Sunday, November 27, 2011

Kava Kava

Scientific name: Piper methysticum

Other names: 'awa,'ava, kawa, kew, yagona, sakau, tonga


Kava is a tall evergreen shrub in the pepper family that grows in the South Pacific islands and some parts of Micronesia and Australia. It has stout rhizomes, fleshy stems and big leaves shaped like hearts. The roots of the plant has been used for thousands of years as a folk remedy and as a beverage. It has sedative properties and is drank to relax without disrupting mental clarity.

Parts used:

The root is the part of the plant used medicinally. Traditionally, it is prepared by either chewing, or made into a beverage by grinding or pounding the roots then combined with a small amount of  cold water and consumed as quickly as possible.

Medicinal Properties and Uses:

The main active components in kava root are called kavalactones.

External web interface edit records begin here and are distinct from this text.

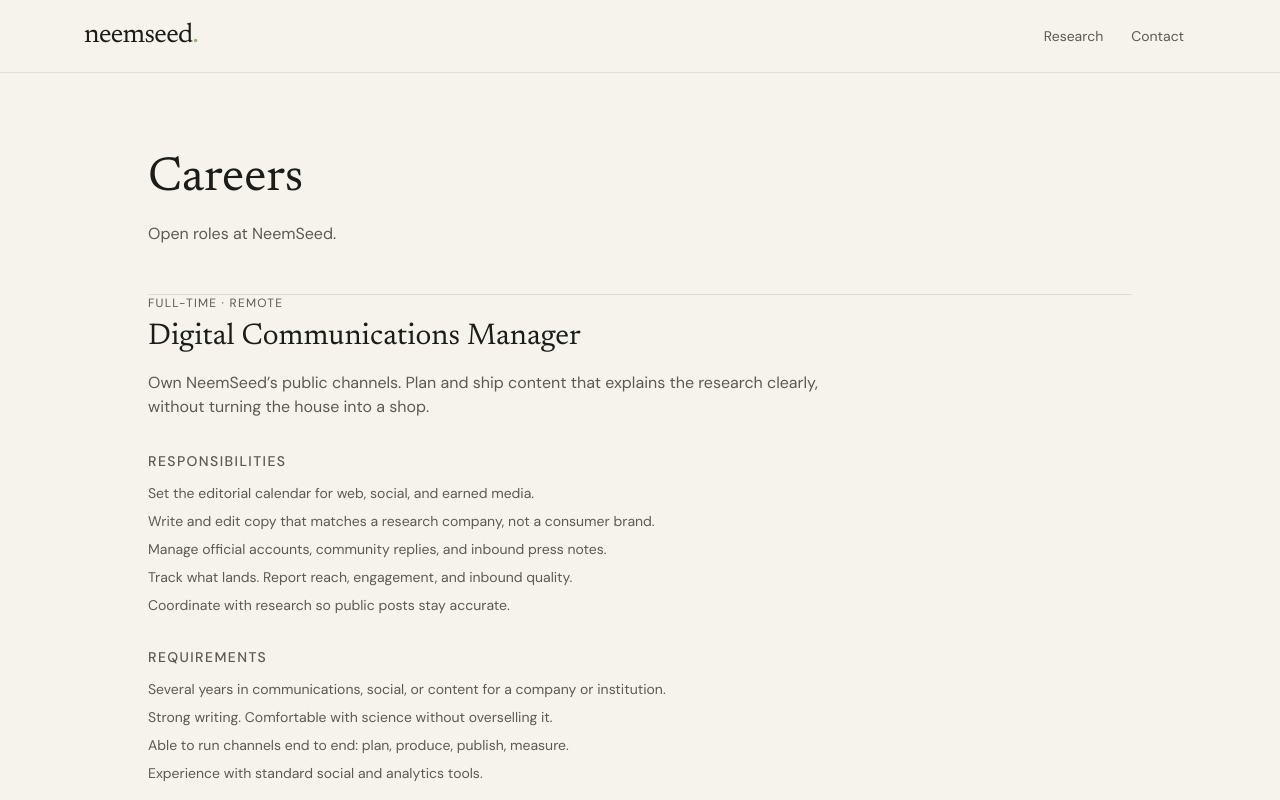
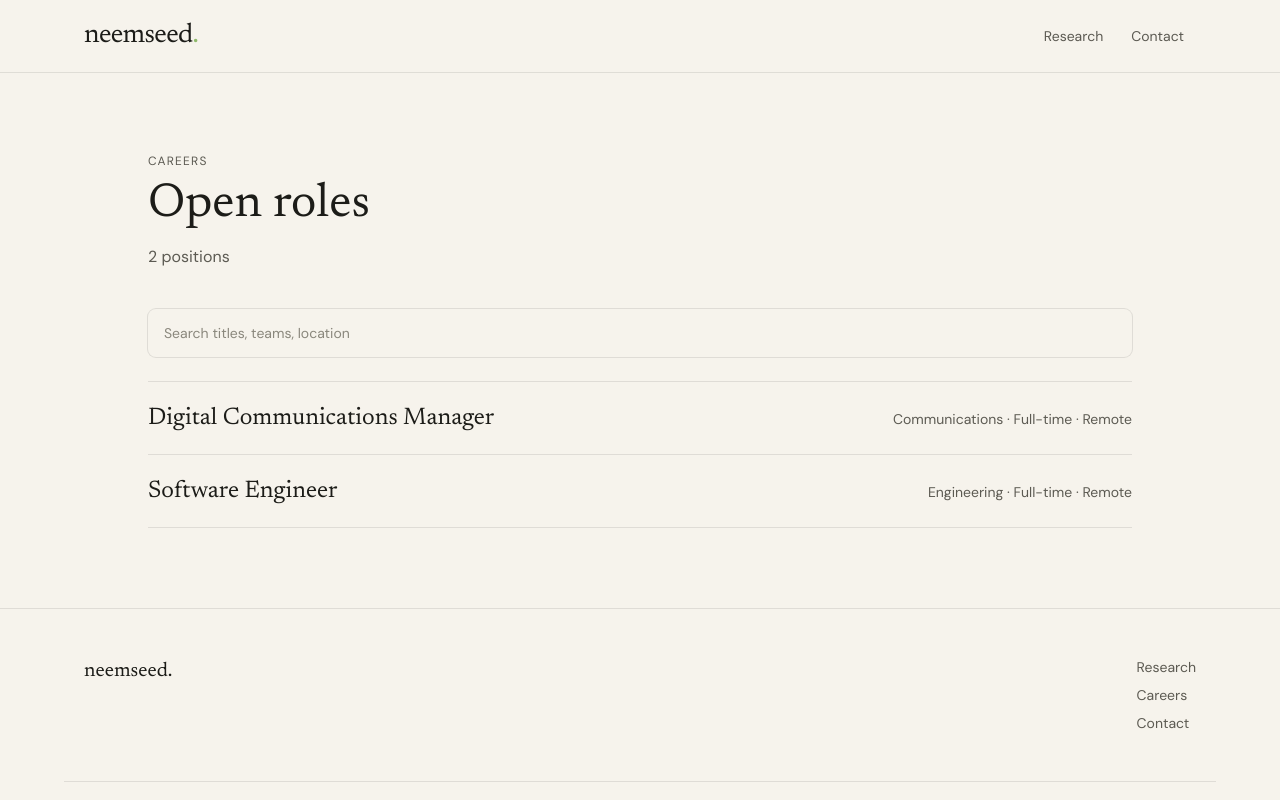
Before and after one commit to nbaldwin09/neemseed, a React (Vite) app: page /careers in a window 1280 px wide. Shown: the top 800 px of the page. Built offline with nearby package versions, Linux system fonts and the light colour scheme.

Commit message:
Careers as searchable job board with individual postings

```diff
--- a/src/routes/careers.tsx
+++ b/src/routes/careers.tsx
@@ -1,22 +1,34 @@
-import { createFileRoute } from "@tanstack/react-router";
-import { SimplePage } from "@/components/simple-page";
-import { useMemo } from "react";
+import { createFileRoute, Link } from "@tanstack/react-router";
+import { useMemo, useState } from "react";
+import { useParams } from "react-router-dom";
 
 export const Route = createFileRoute("/careers")({ component: CareersPage });
 
-const ROLES = [
+type Role = {
+  id: string;
+  title: string;
+  team: string;
+  location: string;
+  type: string;
+  summary: string;
+  responsibilities: string[];
+  requirements: string[];
+};
+
+const ROLES: Role[] = [
   {
     id: "digital-communications-manager",
     title: "Digital Communications Manager",
+    team: "Communications",
     location: "Remote",
     type: "Full-time",
     summary:
-      "Own NeemSeed’s public channels. Plan and ship content that explains the research clearly, without turning the house into a shop.",
+      "Own NeemSeed’s public channels. Plan and ship content that explains the research clearly.",
     responsibilities: [
       "Set the editorial calendar for web, social, and earned media.",
       "Write and edit copy that matches a research company, not a consumer brand.",
       "Manage official accounts, community replies, and inbound press notes.",
-      "Track what lands. Report reach, engagement, and inbound quality.",
+      "Track reach, engagement, and inbound quality.",
       "Coordinate with research so public posts stay accurate.",
     ],
     requirements: [
@@ -29,10 +41,11 @@
   {
     id: "software-engineer",
     title: "Software Engineer",
+    team: "Engineering",
     location: "Remote",
     type: "Full-time",
     summary:
-      "Build and maintain the NeemSeed site and internal tools. Front-end first, with enough full-stack range to ship forms, data, and deploys.",
+      "Build and maintain the NeemSeed site and internal tools. Front-end first, with full-stack range to ship forms, data, and deploys.",
     responsibilities: [
       "Ship and maintain production web surfaces (Vite, React, TypeScript).",
       "Own deploy quality on Vercel: routing, performance, and analytics.",
@@ -50,73 +63,138 @@
 ];
 
 function CareersPage() {
-  const sent = useMemo(() => {
-    if (typeof window === "undefined") return false;
-    return new URLSearchParams(window.location.search).get("sent") === "1";
-  }, []);
+  const { roleId } = useParams();
+  const role = ROLES.find((r) => r.id === roleId);
+  if (roleId) {
+    return role ? <RolePage role={role} /> : <MissingRole />;
+  }
+  return <BoardPage />;
+}
+
+function BoardPage() {
+  const [q, setQ] = useState("");
+  const query = q.trim().toLowerCase();
+  const results = useMemo(() => {
+    if (!query) return ROLES;
+    return ROLES.filter((r) =>
+      [r.title, r.team, r.location, r.type, r.summary].join(" ").toLowerCase().includes(query),
+    );
+  }, [query]);
 
   return (
-    <SimplePage title="Careers" lead="Open roles at NeemSeed.">
+    <main className="mx-auto max-w-5xl px-5 py-16 sm:py-20">
+      <p className="text-xs uppercase tracking-widest text-muted">Careers</p>
+      <h1 className="mt-3 font-display text-4xl sm:text-5xl">Open roles</h1>
+      <p className="mt-4 max-w-xl text-muted">{ROLES.length} positions</p>
+
+      <label className="mt-10 block">
+        <span className="sr-only">Search roles</span>
+        <input
+          value={q}
+          onChange={(e) => setQ(e.target.value)}
+          placeholder="Search titles, teams, location"
+          className="h-12 w-full rounded-sm bg-bg px-4 text-sm text-fg shadow-[0_0_0_1px_var(--color-line)] outline-none placeholder:text-faint"
+        />
+      </label>
+
+      <ul className="mt-6 divide-y divide-line border-y border-line">
+        {results.map((r) => (
+          <li key={r.id}>
+            <Link
+              to={`/careers/${r.id}`}
+              className="flex flex-col gap-1 py-5 sm:flex-row sm:items-baseline sm:justify-between"
+            >
+              <span className="font-display text-2xl">{r.title}</span>
+              <span className="text-sm text-muted">
+                {r.team} · {r.type} · {r.location}
+              </span>
+            </Link>
+          </li>
+        ))}
+      </ul>
+
+      {results.length === 0 ? (
+        <p className="mt-8 text-sm text-muted">No roles match that search.</p>
+      ) : null}
+    </main>
+  );
+}
+
+function RolePage({ role }: { role: Role }) {
+  const sent =
+    typeof window !== "undefined" &&
+    new URLSearchParams(window.location.search).get("sent") === "1";
+
+  return (
+    <main className="mx-auto max-w-5xl px-5 py-16 sm:py-20">
+      <Link to="/careers" className="text-sm text-muted hover:text-fg">
+        All roles
+      </Link>
+      <p className="mt-8 text-xs uppercase tracking-widest text-muted">
+        {role.team} · {role.type} · {role.location}
+      </p>
+      <h1 className="mt-3 font-display text-4xl sm:text-5xl">{role.title}</h1>
+      <p className="mt-5 max-w-2xl text-muted">{role.summary}</p>
+
       {sent ? (
-        <p className="mb-12 max-w-xl rounded-sm border border-line bg-bg px-5 py-4 text-sm text-muted">
+        <p className="mt-8 max-w-xl border border-line px-5 py-4 text-sm text-muted">
           Application received. We will write back at the address you listed.
         </p>
       ) : null}
 
-      <div className="space-y-16">
-        {ROLES.map((role) => (
-          <article key={role.id} id={role.id} className="border-t border-line pt-10">
-            <p className="text-xs uppercase tracking-widest text-muted">
-              {role.type} · {role.location}
-            </p>
-            <h2 className="mt-2 font-display text-3xl">{role.title}</h2>
-            <p className="mt-4 max-w-2xl text-muted">{role.summary}</p>
-
-            <h3 className="mt-8 text-sm font-medium uppercase tracking-widest text-muted">
+      <h2 className="mt-12 text-sm font-medium uppercase tracking-widest text-muted">
         Responsibilities
-            </h3>
+      </h2>
       <ul className="mt-3 max-w-2xl list-disc space-y-2 pl-5 text-sm text-muted">
         {role.responsibilities.map((item) => (
           <li key={item}>{item}</li>
         ))}
       </ul>
 
-            <h3 className="mt-8 text-sm font-medium uppercase tracking-widest text-muted">
+      <h2 className="mt-10 text-sm font-medium uppercase tracking-widest text-muted">
         Requirements
-            </h3>
+      </h2>
       <ul className="mt-3 max-w-2xl list-disc space-y-2 pl-5 text-sm text-muted">
         {role.requirements.map((item) => (
           <li key={item}>{item}</li>
         ))}
       </ul>
 
-            <ApplyForm role={role.title} />
-          </article>
-        ))}
-      </div>
-    </SimplePage>
+      <ApplyForm role={role} />
+    </main>
   );
 }
 
-function ApplyForm({ role }: { role: string }) {
+function MissingRole() {
+  return (
+    <main className="mx-auto max-w-5xl px-5 py-16">
+      <h1 className="font-display text-4xl">Role not found</h1>
+      <Link to="/careers" className="mt-6 inline-block text-sm text-muted hover:text-fg">
+        All roles
+      </Link>
+    </main>
+  );
+}
+
+function ApplyForm({ role }: { role: Role }) {
   return (
     <form
-      className="mt-10 max-w-xl space-y-4"
+      className="mt-12 max-w-xl space-y-4 border-t border-line pt-10"
       action="https://formsubmit.co/cs@neemseed.com"
       method="POST"
       encType="multipart/form-data"
     >
-      <input type="hidden" name="_subject" value={`NeemSeed application — ${role}`} />
-      <input type="hidden" name="role" value={role} />
+      <input type="hidden" name="_subject" value={`NeemSeed application — ${role.title}`} />
+      <input type="hidden" name="role" value={role.title} />
       <input type="hidden" name="_captcha" value="false" />
       <input type="hidden" name="_template" value="table" />
       <input
         type="hidden"
         name="_next"
-        value="https://www.neemseed.net/careers?sent=1"
+        value={`https://www.neemseed.net/careers/${role.id}?sent=1`}
       />
 
-      <p className="text-sm font-medium">Apply</p>
+      <p className="font-display text-2xl">Apply</p>
 
       <label className="block text-sm text-muted">
         Full name
@@ -127,7 +205,6 @@
           className="mt-1 h-11 w-full rounded-sm bg-bg px-3 text-fg shadow-[0_0_0_1px_var(--color-line)] outline-none"
         />
       </label>
-
       <label className="block text-sm text-muted">
         Email
         <input
@@ -138,7 +215,6 @@
           className="mt-1 h-11 w-full rounded-sm bg-bg px-3 text-fg shadow-[0_0_0_1px_var(--color-line)] outline-none"
         />
       </label>
-
       <label className="block text-sm text-muted">
         Portfolio or LinkedIn
         <input
@@ -148,7 +224,6 @@
           className="mt-1 h-11 w-full rounded-sm bg-bg px-3 text-fg shadow-[0_0_0_1px_var(--color-line)] outline-none placeholder:text-faint"
         />
       </label>
-
       <label className="block text-sm text-muted">
         Note
         <textarea
@@ -157,7 +232,6 @@
           className="mt-1 w-full rounded-sm bg-bg px-3 py-2 text-fg shadow-[0_0_0_1px_var(--color-line)] outline-none"
         />
       </label>
-
       <label className="block text-sm text-muted">
         Resume
         <input
@@ -169,7 +243,6 @@
         />
         <span className="mt-1 block text-xs text-faint">PDF or Word. Required.</span>
       </label>
-
       <button
         type="submit"
         className="inline-flex h-12 items-center bg-accent px-6 text-sm font-medium uppercase tracking-wide text-accent-fg"
```
Lines whose indentation alone changed are shown as unchanged.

It has been found to affect the levels of specific neurotransmitters like dopamine, norepinephrine and gamma aminobutyric acid (GABA). It is a bitter, pungent herb that has anesthetic properties, diuretic effect as well as herbal aphrodisiac properties.

Kava is an effective folk remedy for back pain, anxiety and insomnia as it relaxes the muscles and calms the nerves.

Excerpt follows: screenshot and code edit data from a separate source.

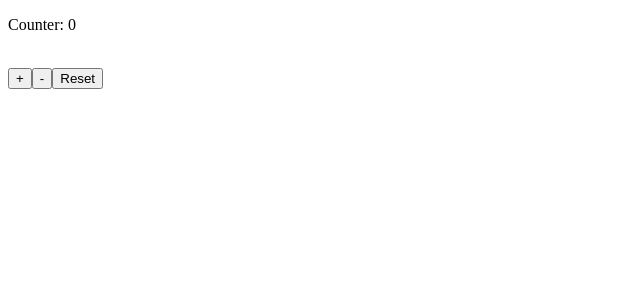
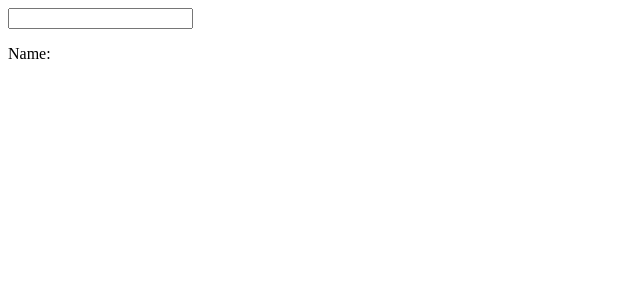
Before and after one commit to Princesval/react, a React (Vite) app in the folder my-react-app/: page / in a window 1280 px wide. Shown: the top 300 px of the page, without its empty margins (0-640 px from the left). Built offline with nearby package versions, Linux system fonts and the light colour scheme.

Commit message:
useState(onChange)

```diff
--- a/my-react-app/src/App.jsx
+++ b/my-react-app/src/App.jsx
@@ -1,9 +1,9 @@
-import Counter from "./Counter.jsx";
+import MyComponent from "./MyComponent.jsx";
 
 function App() {
   return(
     <>
-      <Counter/>
+      <MyComponent/>
     </>
 
   );
--- a/my-react-app/src/MyComponent.jsx
+++ b/my-react-app/src/MyComponent.jsx
@@ -2,6 +2,7 @@ import React, {useState} from 'react';
 
 function MyComponent(){
 
+    /* useState (onClick)
     const [name, setName] = useState("Guest");
     const [age, setAge] = useState(0);
     const [isEmployed, setIsEmployed] = useState(false);
@@ -29,6 +30,20 @@ function MyComponent(){
                 <button onClick={toggleStatus}>Toggle status</button>
             </div>
     );
+    */
+
+    const [name, setName] = useState("");
+
+    function handleName(event) {
+        setName(event.target.value);
+    }
+
+    return(
+        <div>
+            <input value={name} onChange={handleName}/>
+            <p>Name: {name}</p>
+        </div>
+    );
 }
 
 export default MyComponent
--- a/my-react-app/src/index.css
+++ b/my-react-app/src/index.css
@@ -1,4 +1,4 @@
-.card {
+/* .card {
   border:  1px solid hsla(0, 0%, 0%, 0.5);
   border-radius: 10px;
   box-shadow: 5px 5px 5px hsla(0, 0%, 0%, 0.2);
@@ -35,4 +35,4 @@
   border-radius: 5px;
   border: none;
   cursor: pointer;
-}
+} */
```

* It also enhances mental alertness and concentration

* It fights mouth ulcers

In folk medicine it also used for gout, rheumatism and arthritis.

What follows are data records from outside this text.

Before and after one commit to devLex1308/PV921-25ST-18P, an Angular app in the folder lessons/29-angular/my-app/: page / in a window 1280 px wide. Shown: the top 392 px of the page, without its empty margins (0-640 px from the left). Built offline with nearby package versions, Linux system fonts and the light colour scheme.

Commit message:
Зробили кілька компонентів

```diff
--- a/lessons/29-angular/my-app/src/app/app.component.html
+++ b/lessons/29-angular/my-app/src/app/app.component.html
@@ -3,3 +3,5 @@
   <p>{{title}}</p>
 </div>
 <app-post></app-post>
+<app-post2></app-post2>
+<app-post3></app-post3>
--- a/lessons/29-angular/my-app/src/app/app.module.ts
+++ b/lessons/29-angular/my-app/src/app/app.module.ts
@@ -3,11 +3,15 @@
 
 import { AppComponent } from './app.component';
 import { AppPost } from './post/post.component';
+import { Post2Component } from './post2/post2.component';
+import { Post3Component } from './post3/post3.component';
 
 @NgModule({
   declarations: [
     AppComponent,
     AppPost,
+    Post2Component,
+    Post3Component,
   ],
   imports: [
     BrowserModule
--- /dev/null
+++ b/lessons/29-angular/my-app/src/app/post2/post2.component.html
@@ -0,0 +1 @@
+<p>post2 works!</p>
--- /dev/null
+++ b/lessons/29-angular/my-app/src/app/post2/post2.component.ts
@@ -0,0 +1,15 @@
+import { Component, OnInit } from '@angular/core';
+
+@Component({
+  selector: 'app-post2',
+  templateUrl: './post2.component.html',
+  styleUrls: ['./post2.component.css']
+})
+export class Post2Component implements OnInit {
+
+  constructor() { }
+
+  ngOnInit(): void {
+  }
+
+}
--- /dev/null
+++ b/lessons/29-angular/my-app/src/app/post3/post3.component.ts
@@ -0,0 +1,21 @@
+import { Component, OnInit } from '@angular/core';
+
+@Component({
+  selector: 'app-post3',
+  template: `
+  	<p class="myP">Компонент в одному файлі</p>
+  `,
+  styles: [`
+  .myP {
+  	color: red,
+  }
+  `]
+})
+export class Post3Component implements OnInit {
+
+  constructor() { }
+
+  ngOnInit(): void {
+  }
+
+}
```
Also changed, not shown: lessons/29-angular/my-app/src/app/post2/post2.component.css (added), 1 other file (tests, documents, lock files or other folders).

Kava if effective for both acute and chronic gonorrhea, vaginitis, syphilis and other genito-urinary infections.

It is applied externally for ringworm and athlete’s foot.

Precautions and Side effects:

Consult your doctor before taking kava.  You should not take kava if you are pregnant or breastfeeding a baby. Avoid drinking alcohol while taking kava. The use of kava may cause Liver Toxicity. Do NOT start a new medication without telling your doctor.